As an example, proposes Stuart Myles, deputy director of schema standards at the Associated Press who’s heading up the IPTC Semantic Web work, consider how marking up news content in rNews can open it up for interesting re-purposings and re-contextualizations. A number of publishers are experimenting with APIs that give others access to data from just their one publication, he says. But if multiple publishers adopt rNews and support its standardization, there’s the potential for developers to more easily create applications that mix and match information from across different venues. “Someone could build an application that says to alert them when other photos with certain words in the caption appear and are published after this date and time,” he says, “or an application that shows photos only from the New York Times, the AP and Getty Images.” Such apps could help drive traffic back to publishers’ web sites and enable greater interactions with the news they deliver.

Right now, building such “apps that aggregate” is a job that essentially requires developers to write software to understand each web site from which they’d like to pull data – and that often means small news sites get left out in the cold as not being worth the effort. As more sites implement rNews, it can lower the bar for “what developers have to invest in building those aggregation experiences,” says Evan Sandhaus, the lead architect for the New York Times’ semantic platform and that publisher’s delegate to the IPTC.

What Else Gets Better?

Other potential benefits that could argue for rNews’ adoption by publishers include the obvious one of better search engine experiences. to some that are a bit more speculative. The right metadata – and  correctly labeled metadata – could help in winnowing the scope of ads to those that are appropriate for a particular article. “One of the holy grails of the publishing industry was finding ways to show more targeted ads, such as by gathering information about me, the viewer, to identify me and serve ads that target my interests. And many of us on the web are somewhat opposed to that. But what is a good interim solution is to tie ads to the context of the web pages people view,” says Andreas Gebhard, manager, Getty Images Global Picture Desk and that company’s delegate to the IPTC. “If you could expose automatically what this particular text on the page is about, and a major ad network would scrape that information and serve ads that are pertinent to that or even avoid embarrassing things that shouldn’t be served, that might be a very quick win. It might prove to be very beneficial to advertisers, publishers and even readers.” Not that rNews is seeking to supplant some techniques and technologies, including semantic ones, that already are in the ad space, says Myles, but it could be used to support such approaches.

Another potential (and still-in-need-of-greater-exploration) use: Improving the experiences for the site-impaired. “Screen readers have the same problems search engines do to decompose the semantics of the article on the page,” says Sandhaus.

Of course, today a lot of news publishers that are looking for new ways to grow reach and revenue in these extremely challenging times are focusing on things like building a new iPhone app. So how are they to find the time and resources to put behind rNews?
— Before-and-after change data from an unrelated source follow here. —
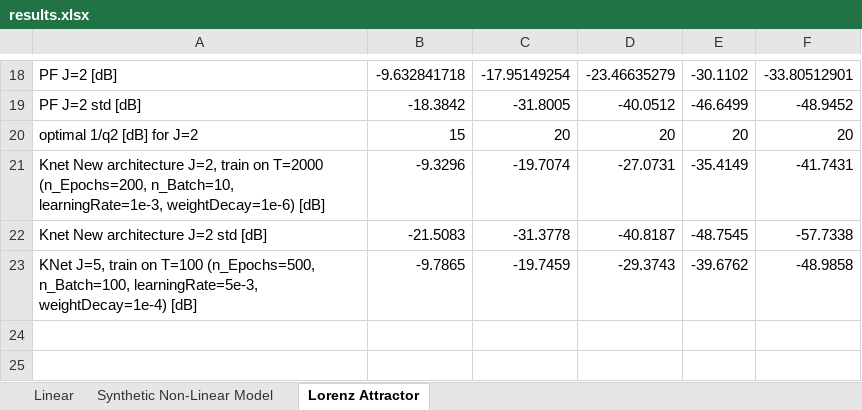
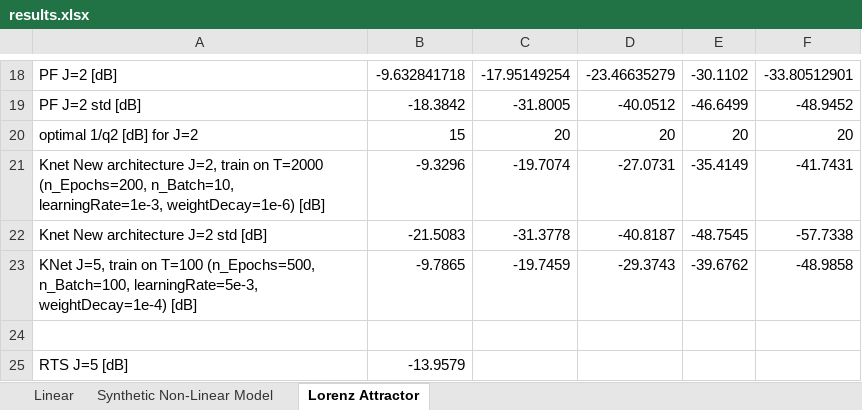
Before and after one commit to KalmanNet/RTSNet_TSP, an Excel workbook: results.xlsx, sheet Lorenz Attractor, drawn as a sheet; only a part is shown, gaps mark what is left out; values as stored, in another font and other column widths than the file's, no borders; the diff names each change by its address in the sheet, - before the commit and + after, or states it on an @@ line.

```diff
--- a/results.xlsx (sheet Lorenz Attractor)
+++ b/results.xlsx (sheet Lorenz Attractor)
+row 24: (empty)
+row 25: RTS J=5 [dB] | -13.9579
```
Also changed, not shown: 11 other files.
The good news, say its proponents, is that they don’t need much of either. “We want a CIO to look at this as taking three days of developing and testing, not as a month-long infrastructure investment,” Sandhaus says. What’s needed, according to Gebhard, is mostly making some adjustments to their main publishing templates, not a massive commitment of funds and technology. “It was on our minds throughout the design process that we wanted to make this more of a ‘shrug-offable’ investment,” he says. “As rNews is currently structured, with some basic understanding and primers we are offering, I think it’s reasonable that an up-to-date web developer or designer could easily get the hang of it and actually implement it.”

Myles adds that those outfits that have been building tools on the hNews microformat will find it relatively easy to support rNews, too. So, speaking of hNews, what of the more than 1,000 news sites that are already using it? No reason you can’t mark up content with both, Myles says.

“They’re different technical approaches so they are not in conflict. Adopting rNews doesn’t stop you from doing other things within your web page as well,” he says. “Part of it is that there is an existing set of sophisticated tools for extracting information from web pages using RDFa, so [rNews] is an important set of things to support or add. Also some things that we’re adding to rNews are not directly expressive in hNews, like comments.”

Adds Sandhaus, “We see this standard as just the latest step in a long story in the structure of news content becoming increasingly accessible to the channels we want to get it to.”

If you’re in the New York area, you might want to check out next week’s Meetup at the New York Times offices to learn more abour rNews.